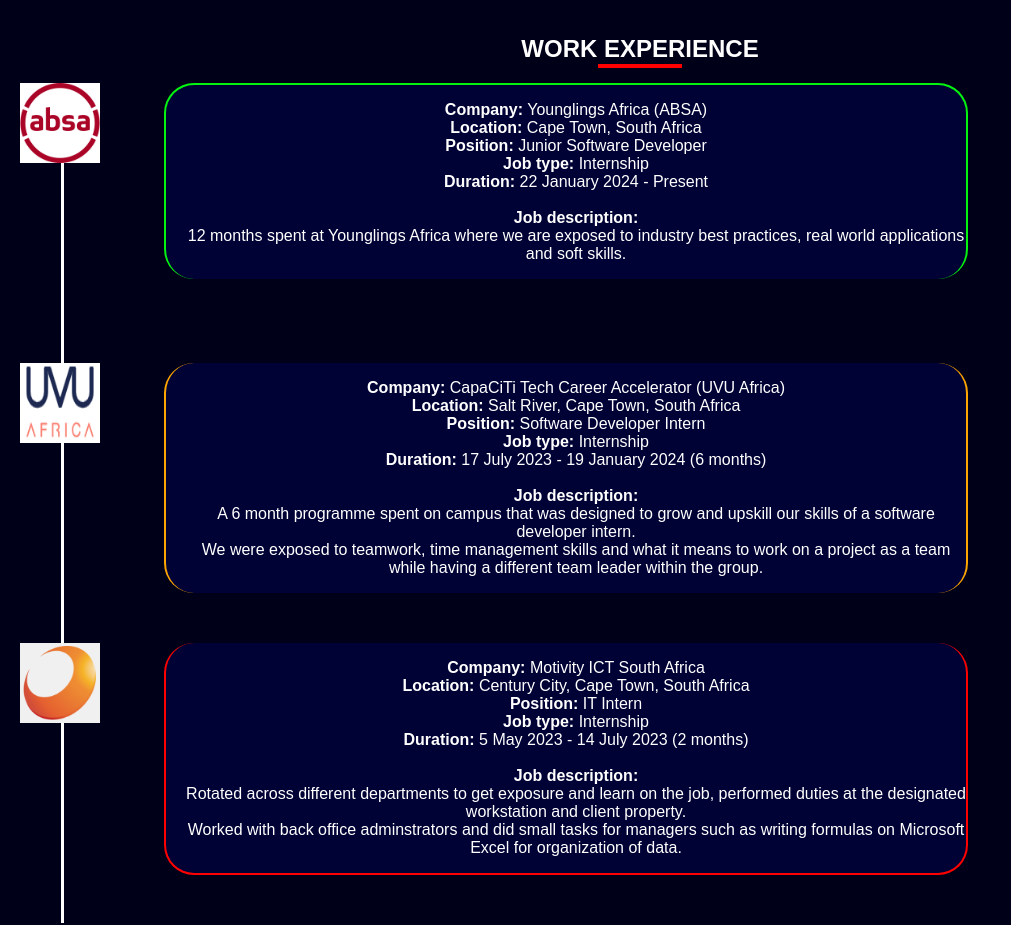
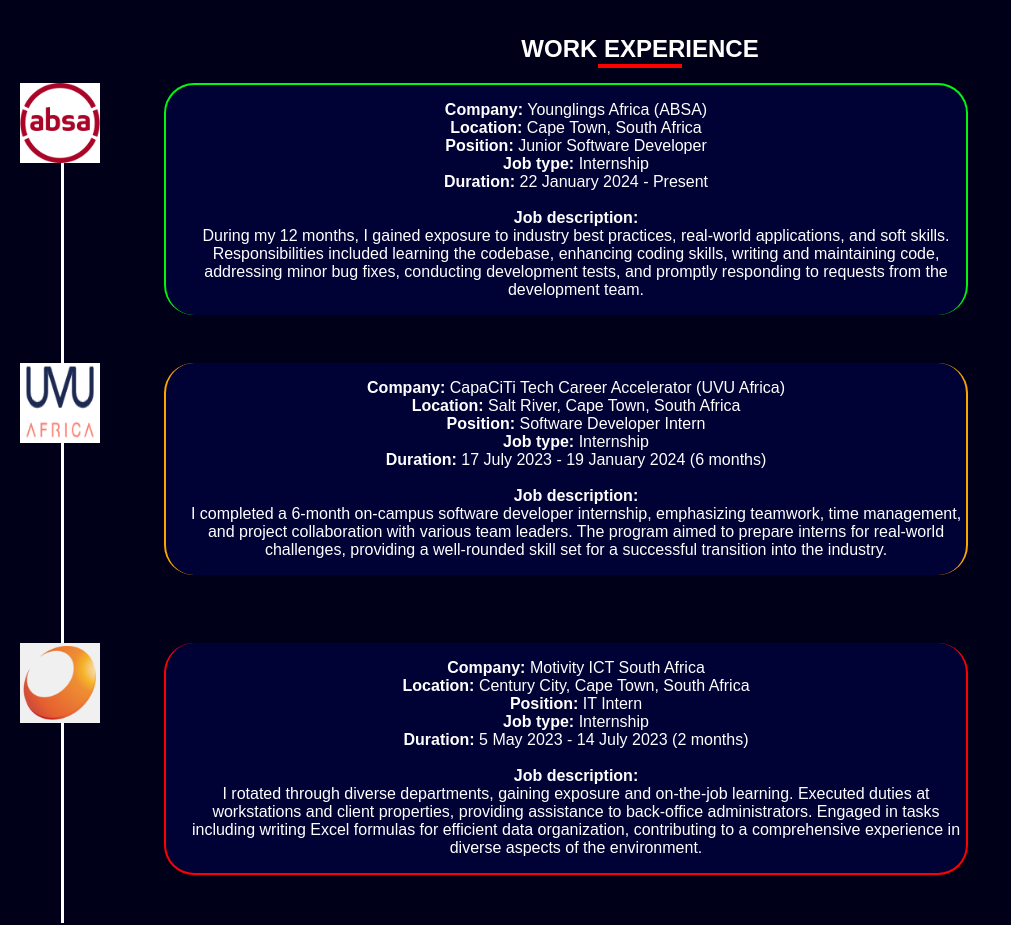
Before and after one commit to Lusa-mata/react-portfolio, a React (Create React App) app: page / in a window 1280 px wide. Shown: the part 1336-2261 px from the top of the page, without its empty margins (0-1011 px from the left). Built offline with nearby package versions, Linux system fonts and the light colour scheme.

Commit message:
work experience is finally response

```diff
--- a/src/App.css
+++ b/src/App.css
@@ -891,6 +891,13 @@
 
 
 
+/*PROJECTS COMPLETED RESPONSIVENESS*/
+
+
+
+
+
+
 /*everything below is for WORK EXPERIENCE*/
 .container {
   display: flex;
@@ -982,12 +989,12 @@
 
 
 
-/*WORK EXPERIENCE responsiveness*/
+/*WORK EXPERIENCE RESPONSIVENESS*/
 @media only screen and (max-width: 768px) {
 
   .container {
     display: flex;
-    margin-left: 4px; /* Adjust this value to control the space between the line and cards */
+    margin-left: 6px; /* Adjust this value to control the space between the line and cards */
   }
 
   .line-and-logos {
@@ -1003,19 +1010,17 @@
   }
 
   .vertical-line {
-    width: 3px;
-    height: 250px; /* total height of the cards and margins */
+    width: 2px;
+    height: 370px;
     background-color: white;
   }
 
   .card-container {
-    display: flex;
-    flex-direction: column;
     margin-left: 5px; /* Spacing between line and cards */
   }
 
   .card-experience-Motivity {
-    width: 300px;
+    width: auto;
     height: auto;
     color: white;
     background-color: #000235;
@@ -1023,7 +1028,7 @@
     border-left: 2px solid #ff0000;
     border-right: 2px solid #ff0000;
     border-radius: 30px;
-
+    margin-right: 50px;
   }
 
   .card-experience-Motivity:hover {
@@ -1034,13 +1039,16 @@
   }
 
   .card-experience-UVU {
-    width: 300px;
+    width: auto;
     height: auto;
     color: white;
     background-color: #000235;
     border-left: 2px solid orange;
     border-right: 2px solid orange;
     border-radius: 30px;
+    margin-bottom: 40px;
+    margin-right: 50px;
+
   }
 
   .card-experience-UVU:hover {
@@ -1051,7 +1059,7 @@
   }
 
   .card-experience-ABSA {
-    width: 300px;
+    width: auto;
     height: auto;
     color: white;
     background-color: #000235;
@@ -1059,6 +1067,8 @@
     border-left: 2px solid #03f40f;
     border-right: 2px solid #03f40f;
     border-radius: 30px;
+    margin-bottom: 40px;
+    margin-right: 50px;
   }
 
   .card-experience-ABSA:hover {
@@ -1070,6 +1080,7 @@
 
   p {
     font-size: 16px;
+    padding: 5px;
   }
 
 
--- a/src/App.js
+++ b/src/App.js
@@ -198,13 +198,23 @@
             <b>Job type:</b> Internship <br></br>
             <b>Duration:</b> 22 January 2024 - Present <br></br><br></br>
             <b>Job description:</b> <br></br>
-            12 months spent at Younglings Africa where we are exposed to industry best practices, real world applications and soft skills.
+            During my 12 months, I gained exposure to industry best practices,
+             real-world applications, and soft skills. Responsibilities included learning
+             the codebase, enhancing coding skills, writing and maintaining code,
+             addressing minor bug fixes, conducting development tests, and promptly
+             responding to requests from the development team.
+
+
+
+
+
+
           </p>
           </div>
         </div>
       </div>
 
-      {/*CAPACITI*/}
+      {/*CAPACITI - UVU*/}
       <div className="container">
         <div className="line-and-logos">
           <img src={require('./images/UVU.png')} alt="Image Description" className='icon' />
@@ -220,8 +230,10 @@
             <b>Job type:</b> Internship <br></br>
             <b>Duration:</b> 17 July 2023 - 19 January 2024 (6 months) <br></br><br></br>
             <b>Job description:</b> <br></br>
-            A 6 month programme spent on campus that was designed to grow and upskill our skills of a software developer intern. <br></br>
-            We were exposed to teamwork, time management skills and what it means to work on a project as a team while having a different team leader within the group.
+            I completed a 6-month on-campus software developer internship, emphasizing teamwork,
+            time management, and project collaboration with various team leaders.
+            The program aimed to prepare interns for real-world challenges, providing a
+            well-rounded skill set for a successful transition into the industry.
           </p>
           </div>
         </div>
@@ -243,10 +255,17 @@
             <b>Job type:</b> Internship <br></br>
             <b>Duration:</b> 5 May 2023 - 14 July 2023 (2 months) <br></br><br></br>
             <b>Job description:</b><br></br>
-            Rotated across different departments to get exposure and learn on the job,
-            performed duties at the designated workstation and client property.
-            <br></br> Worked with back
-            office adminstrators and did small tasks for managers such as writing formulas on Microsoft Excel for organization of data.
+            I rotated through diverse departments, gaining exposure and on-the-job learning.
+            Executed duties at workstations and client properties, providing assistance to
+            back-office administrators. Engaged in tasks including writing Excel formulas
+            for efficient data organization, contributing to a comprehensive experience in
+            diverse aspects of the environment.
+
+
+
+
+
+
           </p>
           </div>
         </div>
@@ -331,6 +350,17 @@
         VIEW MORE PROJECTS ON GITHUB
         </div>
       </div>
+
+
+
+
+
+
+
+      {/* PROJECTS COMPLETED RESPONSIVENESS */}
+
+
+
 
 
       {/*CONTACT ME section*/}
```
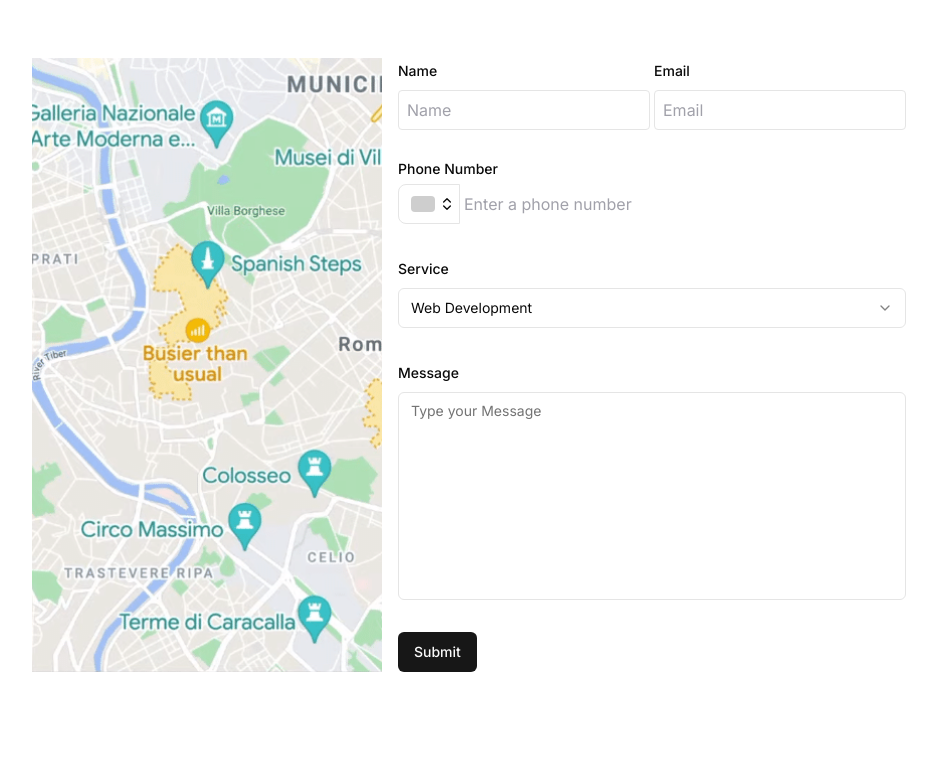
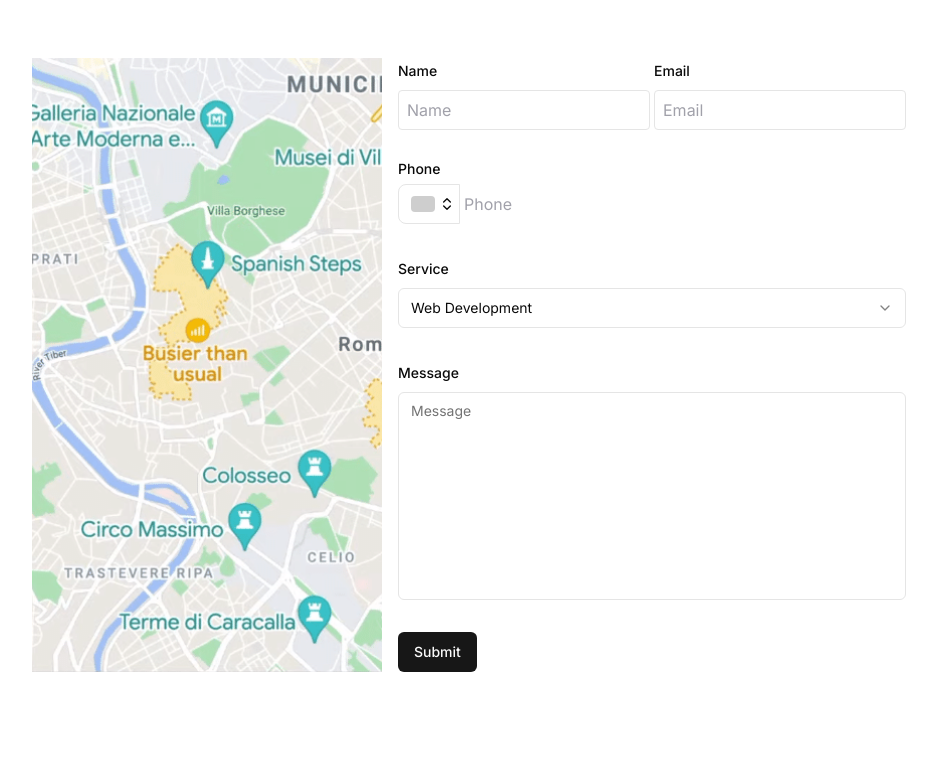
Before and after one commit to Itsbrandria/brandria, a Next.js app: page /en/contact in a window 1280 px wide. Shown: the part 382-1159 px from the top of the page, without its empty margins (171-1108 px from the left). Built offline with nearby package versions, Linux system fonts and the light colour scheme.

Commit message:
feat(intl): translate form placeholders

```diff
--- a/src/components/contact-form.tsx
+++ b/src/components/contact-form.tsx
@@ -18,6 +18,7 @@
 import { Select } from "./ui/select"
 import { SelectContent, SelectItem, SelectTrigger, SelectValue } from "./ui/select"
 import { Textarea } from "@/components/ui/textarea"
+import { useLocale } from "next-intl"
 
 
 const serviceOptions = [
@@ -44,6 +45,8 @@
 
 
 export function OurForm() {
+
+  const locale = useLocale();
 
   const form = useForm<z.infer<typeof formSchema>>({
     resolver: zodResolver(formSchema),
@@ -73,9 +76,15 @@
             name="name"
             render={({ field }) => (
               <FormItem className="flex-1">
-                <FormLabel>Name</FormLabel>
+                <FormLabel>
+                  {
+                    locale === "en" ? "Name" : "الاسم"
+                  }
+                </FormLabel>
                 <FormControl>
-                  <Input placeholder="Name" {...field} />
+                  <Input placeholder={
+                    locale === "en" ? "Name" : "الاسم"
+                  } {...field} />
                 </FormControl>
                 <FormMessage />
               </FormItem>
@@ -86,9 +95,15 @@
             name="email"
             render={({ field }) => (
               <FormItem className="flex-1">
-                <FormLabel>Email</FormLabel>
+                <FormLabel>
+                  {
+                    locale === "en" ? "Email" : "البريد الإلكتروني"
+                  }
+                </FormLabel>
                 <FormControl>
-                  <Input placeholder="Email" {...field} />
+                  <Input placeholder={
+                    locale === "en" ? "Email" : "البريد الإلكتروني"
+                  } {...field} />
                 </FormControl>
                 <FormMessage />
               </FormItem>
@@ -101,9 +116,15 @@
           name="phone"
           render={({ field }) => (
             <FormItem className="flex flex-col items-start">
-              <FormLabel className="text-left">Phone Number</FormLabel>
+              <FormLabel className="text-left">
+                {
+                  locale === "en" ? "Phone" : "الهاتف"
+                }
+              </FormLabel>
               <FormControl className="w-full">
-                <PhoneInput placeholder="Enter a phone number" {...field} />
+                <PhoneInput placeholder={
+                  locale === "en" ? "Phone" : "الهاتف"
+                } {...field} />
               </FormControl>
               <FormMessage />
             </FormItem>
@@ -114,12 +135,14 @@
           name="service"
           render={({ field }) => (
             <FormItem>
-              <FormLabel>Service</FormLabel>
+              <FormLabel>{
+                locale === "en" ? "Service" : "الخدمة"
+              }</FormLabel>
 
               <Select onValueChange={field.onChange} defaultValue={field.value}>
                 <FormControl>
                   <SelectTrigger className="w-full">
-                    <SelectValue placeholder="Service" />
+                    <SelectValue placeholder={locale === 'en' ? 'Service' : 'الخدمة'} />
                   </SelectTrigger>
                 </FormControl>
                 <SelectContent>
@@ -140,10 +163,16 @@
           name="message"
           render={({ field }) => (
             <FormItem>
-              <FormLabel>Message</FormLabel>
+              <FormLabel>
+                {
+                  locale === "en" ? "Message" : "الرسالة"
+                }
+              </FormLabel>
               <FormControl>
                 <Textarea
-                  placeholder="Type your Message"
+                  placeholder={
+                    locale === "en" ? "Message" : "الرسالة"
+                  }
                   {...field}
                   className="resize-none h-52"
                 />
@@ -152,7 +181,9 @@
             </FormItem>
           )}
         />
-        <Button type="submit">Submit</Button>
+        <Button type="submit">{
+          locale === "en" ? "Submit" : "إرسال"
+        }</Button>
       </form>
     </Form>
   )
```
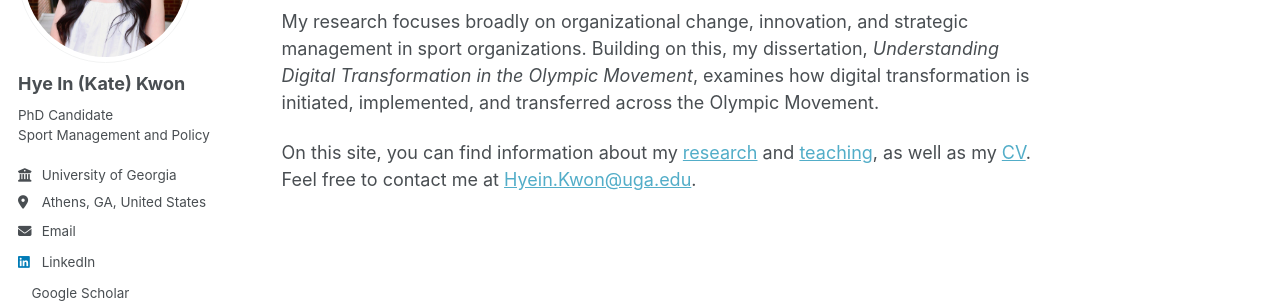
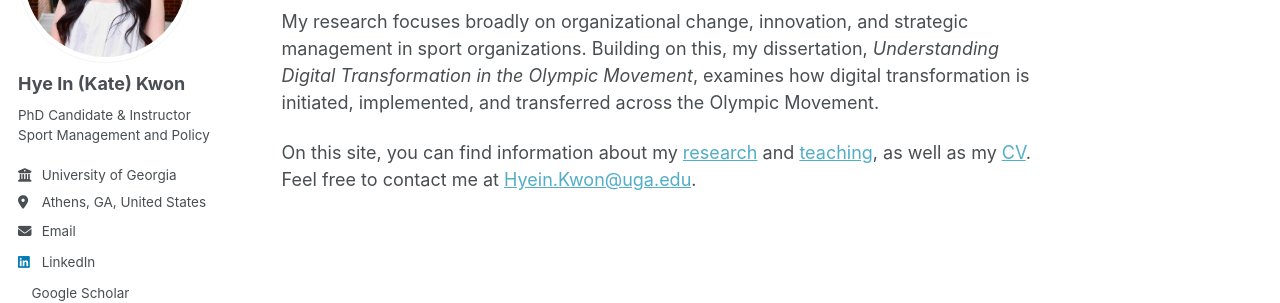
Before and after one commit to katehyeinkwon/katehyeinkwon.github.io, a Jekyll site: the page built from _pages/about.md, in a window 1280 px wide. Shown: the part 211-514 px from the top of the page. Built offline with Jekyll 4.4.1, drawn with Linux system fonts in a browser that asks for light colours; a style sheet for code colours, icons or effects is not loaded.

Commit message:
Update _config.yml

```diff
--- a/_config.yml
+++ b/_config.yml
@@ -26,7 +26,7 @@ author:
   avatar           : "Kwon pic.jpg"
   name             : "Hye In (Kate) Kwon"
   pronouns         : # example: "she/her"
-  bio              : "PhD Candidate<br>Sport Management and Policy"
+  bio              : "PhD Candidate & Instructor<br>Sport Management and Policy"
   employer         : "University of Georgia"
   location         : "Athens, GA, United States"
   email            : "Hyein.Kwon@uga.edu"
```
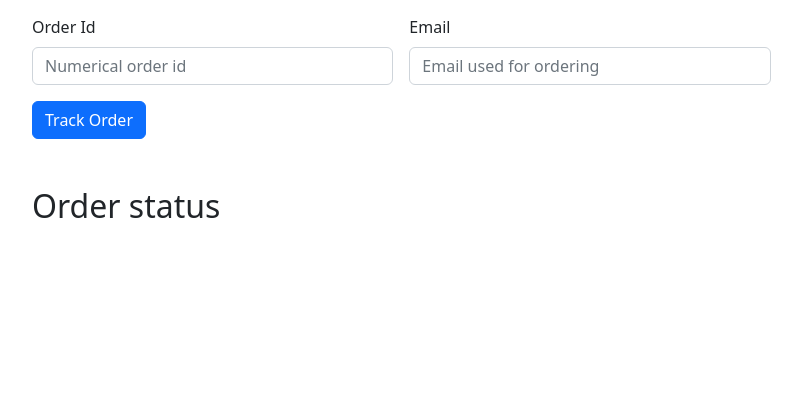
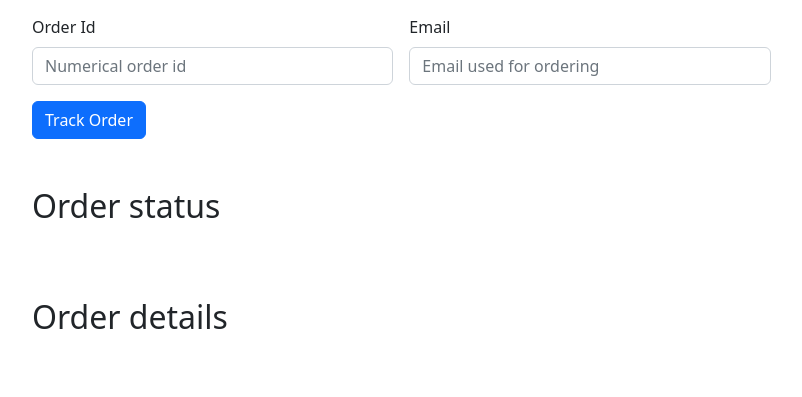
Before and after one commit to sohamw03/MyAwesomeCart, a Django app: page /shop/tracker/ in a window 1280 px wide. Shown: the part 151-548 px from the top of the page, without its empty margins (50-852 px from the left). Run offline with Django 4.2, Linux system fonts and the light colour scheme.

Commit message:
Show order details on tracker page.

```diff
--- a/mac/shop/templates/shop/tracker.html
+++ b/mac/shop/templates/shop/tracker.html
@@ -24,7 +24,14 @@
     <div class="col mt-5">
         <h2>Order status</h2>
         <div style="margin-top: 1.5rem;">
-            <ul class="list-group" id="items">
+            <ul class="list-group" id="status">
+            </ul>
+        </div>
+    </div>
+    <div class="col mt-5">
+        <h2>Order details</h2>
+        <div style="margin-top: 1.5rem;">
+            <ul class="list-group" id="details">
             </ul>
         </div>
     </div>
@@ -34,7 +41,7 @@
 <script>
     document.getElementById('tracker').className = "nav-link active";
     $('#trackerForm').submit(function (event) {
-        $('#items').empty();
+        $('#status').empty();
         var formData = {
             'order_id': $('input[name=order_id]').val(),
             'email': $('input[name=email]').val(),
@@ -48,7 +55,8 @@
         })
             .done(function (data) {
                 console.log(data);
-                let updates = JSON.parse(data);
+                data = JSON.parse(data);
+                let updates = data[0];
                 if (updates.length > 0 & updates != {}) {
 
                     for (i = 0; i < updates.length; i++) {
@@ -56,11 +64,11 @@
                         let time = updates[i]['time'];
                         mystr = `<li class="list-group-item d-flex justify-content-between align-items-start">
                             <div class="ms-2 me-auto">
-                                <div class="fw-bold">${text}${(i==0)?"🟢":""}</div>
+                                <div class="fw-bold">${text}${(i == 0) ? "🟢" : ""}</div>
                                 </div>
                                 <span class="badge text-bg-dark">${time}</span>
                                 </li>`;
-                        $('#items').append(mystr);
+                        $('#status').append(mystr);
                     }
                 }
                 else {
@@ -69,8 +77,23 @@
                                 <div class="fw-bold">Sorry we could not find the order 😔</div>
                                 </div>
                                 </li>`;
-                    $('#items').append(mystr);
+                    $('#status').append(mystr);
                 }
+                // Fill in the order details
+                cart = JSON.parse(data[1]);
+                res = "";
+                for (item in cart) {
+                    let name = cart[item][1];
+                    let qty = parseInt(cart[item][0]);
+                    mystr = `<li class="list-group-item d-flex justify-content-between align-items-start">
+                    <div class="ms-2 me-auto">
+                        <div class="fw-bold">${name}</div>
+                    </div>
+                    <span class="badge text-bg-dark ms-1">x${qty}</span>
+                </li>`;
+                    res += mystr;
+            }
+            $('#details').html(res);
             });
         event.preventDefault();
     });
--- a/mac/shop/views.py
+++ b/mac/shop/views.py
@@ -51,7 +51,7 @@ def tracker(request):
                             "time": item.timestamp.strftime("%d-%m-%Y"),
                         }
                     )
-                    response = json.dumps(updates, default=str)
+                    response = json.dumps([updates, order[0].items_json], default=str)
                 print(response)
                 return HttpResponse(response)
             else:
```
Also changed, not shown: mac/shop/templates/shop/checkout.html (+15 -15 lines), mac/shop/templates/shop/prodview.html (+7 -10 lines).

━━━

Activity — Above are some records. Copy each of their lines that holds the string "empty".

Finished exercise —
Before and after one commit to Lusa-mata/react-portfolio, a React (Create React App) app: page / in a window 1280 px wide. Shown: the part 1336-2261 px from the top of the page, without its empty margins (0-1011 px from the left). Built offline with nearby package versions, Linux system fonts and the light colour scheme.
Before and after one commit to Itsbrandria/brandria, a Next.js app: page /en/contact in a window 1280 px wide. Shown: the part 382-1159 px from the top of the page, without its empty margins (171-1108 px from the left). Built offline with nearby package versions, Linux system fonts and the light colour scheme.
Before and after one commit to sohamw03/MyAwesomeCart, a Django app: page /shop/tracker/ in a window 1280 px wide. Shown: the part 151-548 px from the top of the page, without its empty margins (50-852 px from the left). Run offline with Django 4.2, Linux system fonts and the light colour scheme.
-        $('#items').empty();
+        $('#status').empty();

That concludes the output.